Exactly the lines below from the one with "browser that is" up to and including the one with "and successful moves" make up the answer, with nothing else added.

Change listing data
=-=-=-=-=
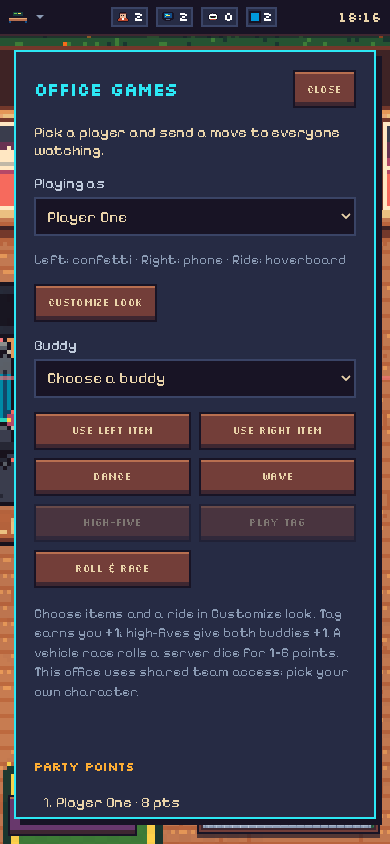
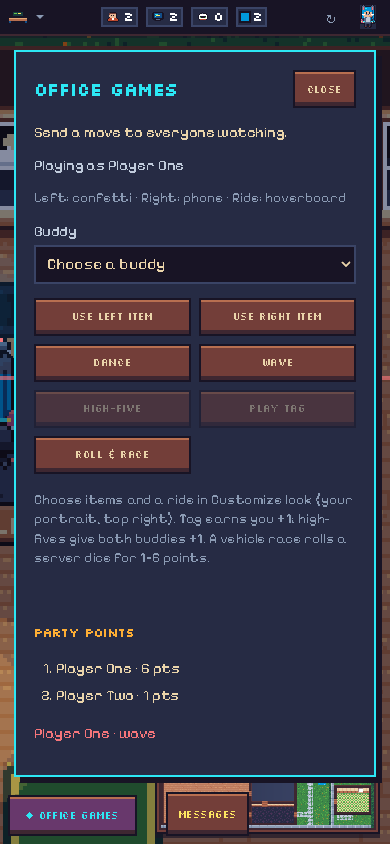
Me chip: docs, changelog and refreshed screenshots
README explains 'Who are you?' in the top bar instead of the nameplate
claim and that the games drawer plays as the confirmed person (the server
does not check moves yet). DECISIONS L10 records the one-'me' model.
party-smoke also captures the claim step, which replaces the old
16-its-me screenshot; the office-games shots no longer show 'Playing as'.

diff --git a/tools/screenshots/party-smoke.ts b/tools/screenshots/party-smoke.ts
@@ -209,6 +209,8 @@ try {
   if (refused >= 0) errors.splice(refused, 1);
   await page.locator(".claim-send").click();
   for (let i = 0; i < 50 && !macCodes.has("Player One"); i++) await pause(100);
+  await page.locator(".claim-form input").waitFor();
+  await page.screenshot({ path: `${out}/me-claim-desktop.png` });
   assert(!macCodes.has("Player Two"), "the code only goes to that person's Mac");
   const code = macCodes.get("Player One")!;
   assert(await page.locator(".claim-send").isDisabled(), "resend counts down");
@@ -240,6 +242,7 @@ try {
   await other.evaluate(() => window.__office.openPerson("player-two"));
   assert.equal(await other.locator(".hud-panel .this-is-me").count(), 1, "spectators can claim");
   await other.keyboard.press("Escape");
+  await page.keyboard.press("Escape");
   const openStudio = async () => {
     await page.locator(".me-chip").click();
     await page.getByRole("button", { name: "Customize look", exact: false }).click();

diff --git a/DECISIONS.md b/DECISIONS.md
@@ -309,3 +309,4 @@ Unbuilt ideas for the block: a kebab / Würstelstand at night, a bus stop people
 | L9  | Own look only (courtesy lock) | `PUT /api/people/:id/avatar` needs the signed `ao_me` cookie of that person (403 otherwise). A browser gets it with "It's me": `POST /api/people/:id/claim` sends a 6-digit code as a `connector.poked` message notification to that person's live Macs, a different code per connector socket (works with every connector, no update), `POST .../claim/verify {code}` sets `ao_me=<personId>.<exp>.<socketId>.<HMAC>` (365 days, key = the office password; the socket is the Mac whose code was typed, the only one L11 sends this browser's Generates to; older `<personId>.<exp>.<HMAC>` cookies stay valid, with no Mac). Codes: 5 min, single use, 5 wrong tries burn them, one per person per 30 s, at most 10 per person per day (UTC). `GET /api/me` returns `personId`; `DELETE /api/me` and logout forget it. The demo feed can edit every look. **This is a courtesy lock, not identity**: a connector's person is just the name it reports with the shared password, so a colleague can start a connector under someone else's name and receive their code. The code also only arrives if the connector may show notifications (macOS notifications on, and the connector drops a poke within 5 s of the previous one), so the UI says so and asks to resend after 30 s | Stops casually restyling colleagues from any browser. The viewer login is one shared password and says nothing about who you are; the connector is the closest thing, but it is trusted by name only. Fine for a small team office; do not rely on it for anything that matters. |
 | L10 | Describe your look in the studio | `POST /api/people/:id/look {description}` (same `ao_me` owner check as L9, 1–8000 chars, one per person per 20 s and one at a time: 429 while the last one is still drawn, by the server or a pending request on their Mac younger than 5 min; at most `GENUI_MAX_CALLS_PER_PERSON` (default 5) per person per UTC day on the server's provider, counted in the store, refused up front without a Mac, and a Mac's failed answer then keeps the look instead of falling back; Generates drawn on their own Mac do not count) makes the text the person-level description (as a connector with a new description would, M1) and always runs a GenUI job, even for the same text, waiting for the answer so the studio can show it. Only an `ai` result drops a custom look; `off` (no provider) and `failed` (error, refusal, unusable, cap) keep the current look and store the text with a `:fallback` key, so it is used once AI looks are on. `GET .../avatar` adds `aiLooks` and, for the owner only, `description` | Before, the only way to change a description was the connector config on the Mac, and with AI looks off nothing told you why your description did nothing. The text stays private to its owner, like the connector-sent one. |
 | L11 | Looks drawn on your own Mac | A connector offers `lookGenerators` (`claude` only; found in the usual install folders, else via the login shell, since launchd has a bare PATH; `look_generator = off|auto|claude`, opt-in: a missing or unknown value means off, and off for `--home` test runs) in its hello. Only a studio Generate (L10) goes to a Mac, and only to the socket signed into that browser's `ao_me` (the one whose L9 code it typed), while it is still connected under that person with a look generator; any other socket of the same name never gets it. Looks from a hello (join, new description) and Automatic (the stored description, which any hello under the name may have set) always go to the server provider. `connector.lookRequested {requestId, system, prompt, schema}` carries the server's own prompt and sanitized schema, so the catalog grows without connector releases. The connector runs `claude -p --no-session-persistence --tools "" --strict-mcp-config --settings {disableAllHooks} --json-schema` (description on stdin) in an empty temp folder, one at a time, 4 min timeout, and answers `connector.lookGenerated {requestId, avatar \| error}` (kept and resent after a reconnect). The server keeps one pending request per person in the store and takes an answer only if its requestId is that pending one **and** it arrives on the socket the request went to (the proven Mac; L9's basis: a person's look is changed only by that person's browser or Mac); from any other socket its look is dropped, and once that Mac is gone (an answer resent after a reconnect comes on a new socket) the server provider draws it at once; the answer is repaired and scored like a provider answer (`AvatarService.accept`). Error or unusable answer: the server provider tries (or the `:fallback` key keeps the look). A request unanswered for 5 min is asked again of that same socket on that person's next hello, else the server provider draws it (a reconnected Mac is a new socket, proven again with "It's me"). Local looks do not count against `GENUI_MAX_CALLS_PER_DAY` | Every developer already pays for Claude Code; a shared office API key is extra cost, extra setup for a non-ops admin, and the reason looks silently fell back to the name hash. A connector's person is only the name it says hello with (shared password), so routing by name would let a colleague's connector under your name receive your studio description, or push its own text to run on your Mac; the per-socket code ties the request to the Mac the owner's browser actually read. Opt-in (default off, set only by `configure --look-generator`, never asked for during an update or reconnect) because it spends the person's own subscription. No session file is written (the detector would otherwise show a phantom session), hooks and plugins of the person's setup do not run (one needed `node`, missing on launchd's PATH). No tools at all: the description is text a teammate can set. Codex is not offered: `codex exec` (0.166) keeps `exec`, `apply_patch`, sub-agent and MCP tools even with `--sandbox read-only`, `--ignore-user-config` and every tool feature disabled. |
+| L12 | One "me": the Me chip | The top bar shows who this browser is (`ao_me`): "Who are you?" for a spectator, otherwise portrait and name with a menu (Customize look, My desk, Forget this device). The claim step lives in that menu (a list of the people in the office, then the code), no longer on every nameplate; other people's panels offer "This is me" only to a spectator. The games drawer plays as `me` (its "Playing as" select and `agent-office.party.person` are gone) and asks a spectator to confirm first; pokes come from the confirmed name, the typed "from" stays for spectators. The code notification says "Your Agent Office code", and a wrong code tells how many tries are left. `/api/party` is still open on the server; the page is what keeps moves to yourself. Phones: the chip replaces the clock, the menu is a bottom sheet. Kiosk and `nohud`: no chip. Demo: no codes, the first person is "me" and the menu switches freely | A browser had three unrelated notions of who it is (cookie, "Playing as" defaulting to the first person, typed name), and the claim was only reachable through your own nameplate and worded as "to change this look". One confirmed "me" is what turn-based games with hidden information need next. |

diff --git a/README.md b/README.md
@@ -192,16 +192,22 @@ in the agent's colour instead. Every extra
 session is a sibling of you with tiny variations, and your pod has one desk per running
 session (at least 2, up to 6).
 
-Want a say? Click your name plate. The first time, tap **It's me: send a code**: a 6-digit
-code pops up as a notification on your Mac (via the connector, so its notifications must be
-allowed in macOS; if nothing shows up, send again after 30 s), and typing it in marks this
-browser as you. From then on **Customize look** opens a fullscreen studio: flip through hair,
+Want a say? Tell the office who you are: tap **Who are you?** in the top bar, pick your
+character and **Send a code to my Mac**. A 6-digit code pops up as a notification on your Mac
+(via the connector, so its notifications must be allowed in macOS; if nothing shows up, send
+again after 30 s), and typing it in marks this browser as you. The top bar then shows your
+portrait; its menu has **Customize look**, **My desk** and "Forget this device". A browser
+that is nobody (a guest, the kiosk) only watches and can say hi with a typed name.
+
+![Who are you?](screenshots/16-its-me-laptop.png)
+
+**Customize look** opens a fullscreen studio: flip through hair,
 face, glasses, cap, outfit (jacket, hoodie, flannel, tee), something for each hand (beer,
 coffee, phone, ...), your ride and desk items with the ◀ ▶ buttons (or the arrow keys), with a
 big live preview. You can only change your own look. This is a courtesy lock for a team
 office, not real identity: anyone with the office password could start a connector under your
-name. Saving pins it; **Automatic** goes back to the one from your description. On a shared device, "not you? forget this device" (or
-logging out) drops the claim. Outfits that are not in the agent colour carry a small agent
+name. Saving pins it; **Automatic** goes back to the one from your description. On a shared
+device, "Forget this device" in that menu (or logging out) drops the claim. Outfits that are not in the agent colour carry a small agent
 badge on the tee and a band across the back, so you can still tell Claude from Codex at the
 desk.
 
@@ -242,8 +248,9 @@ Giphy's CDN (no referrer, no cookies), so every screen showing the office contac
 are not rating-filtered: a screen that should never show them (the wall, a meeting room) adds
 `?gifs=0` to its URL, which hides every head GIF there and loads nothing from Giphy.
 
-You can also do it from the office page: click your nameplate, confirm **It's me** once (a
-code pops up on your Mac, the same step as for the look editor), then paste a Giphy link under
+You can also do it from the office page: confirm who you are once (**Who are you?** in the
+top bar; a code pops up on your Mac, the same step as for the look editor), open **My desk**
+from that menu or click your nameplate, then paste a Giphy link under
 **GIF over your head** and press **Save** (you see a preview first). **Remove** clears the GIF.
 Only your own GIF can be changed this way. A GIF set on the page sticks across connector restarts and reconnects, until
 you run `agent-office gif ...` again with a different value (or `off`). The wall/iPad
@@ -317,7 +324,7 @@ rights; clearing them loses those rights. Already queued Mac notifications canno
 
 ## Office games and extra look items
 
-Use the existing **Customize look** editor (on a person's nameplate, or from **✦ Office games**)
+Use the existing **Customize look** editor (your portrait in the top bar)
 to choose ears, costumes, neon bracelets, both hand items, accent colors and a ride. There is
 one `AvatarSpec` and one editor: saved looks keep the existing custom/automatic behavior and
 appear on every sibling session. The front, side and seated previews include the new items;
@@ -334,9 +341,10 @@ The games panel adds:
 - **Roll & race:** equip a car, skateboard, hoverboard or spaceship; a server dice roll
   moves the ride along the Office GP strip and awards 1–6 points on the shared board.
 
-The panel uses the existing office login; there is no additional password field. Like the
-look editor and pokes, this is shared team access, not individual accounts. The initial
-player is the first online person, or your last locally selected player if still online.
+The panel uses the existing office login; there is no additional password field. You play as
+the person this browser is confirmed to be (the portrait in the top bar); a browser that is
+nobody is asked "Who are you?" first. The page enforces this, the server does not check moves
+yet.
 
 **No polling:** party state joins the existing viewer WebSocket snapshot, and successful moves
 broadcast `party.updated` on that socket (including to kiosks). Opening or leaving the games

diff --git a/CHANGELOG.md b/CHANGELOG.md
@@ -5,6 +5,10 @@ heading if it isn't there yet), written for the people in the office, not for th
 section is what "What's new" in the menu shows; a new line there also brings up the "New version!"
 banner after a deploy.
 
+## 2026-11-12
+
+- 🙂 "Who are you?" in the top bar: confirm once with a code from your Mac, then your portrait sits there with Customize look and your desk; office games and pokes now go out as you
+
 ## 2026-11-11
 
 - Sharper office at every zoom: name tags and signs stay readable on wall screens and phones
=-=-=-=-=
■ EXERCISE RESULT
+the person this browser is confirmed to be (the portrait in the top bar); a browser that is
+nobody is asked "Who are you?" first. The page enforces this, the server does not check moves
+yet.
 
 **No polling:** party state joins the existing viewer WebSocket snapshot, and successful moves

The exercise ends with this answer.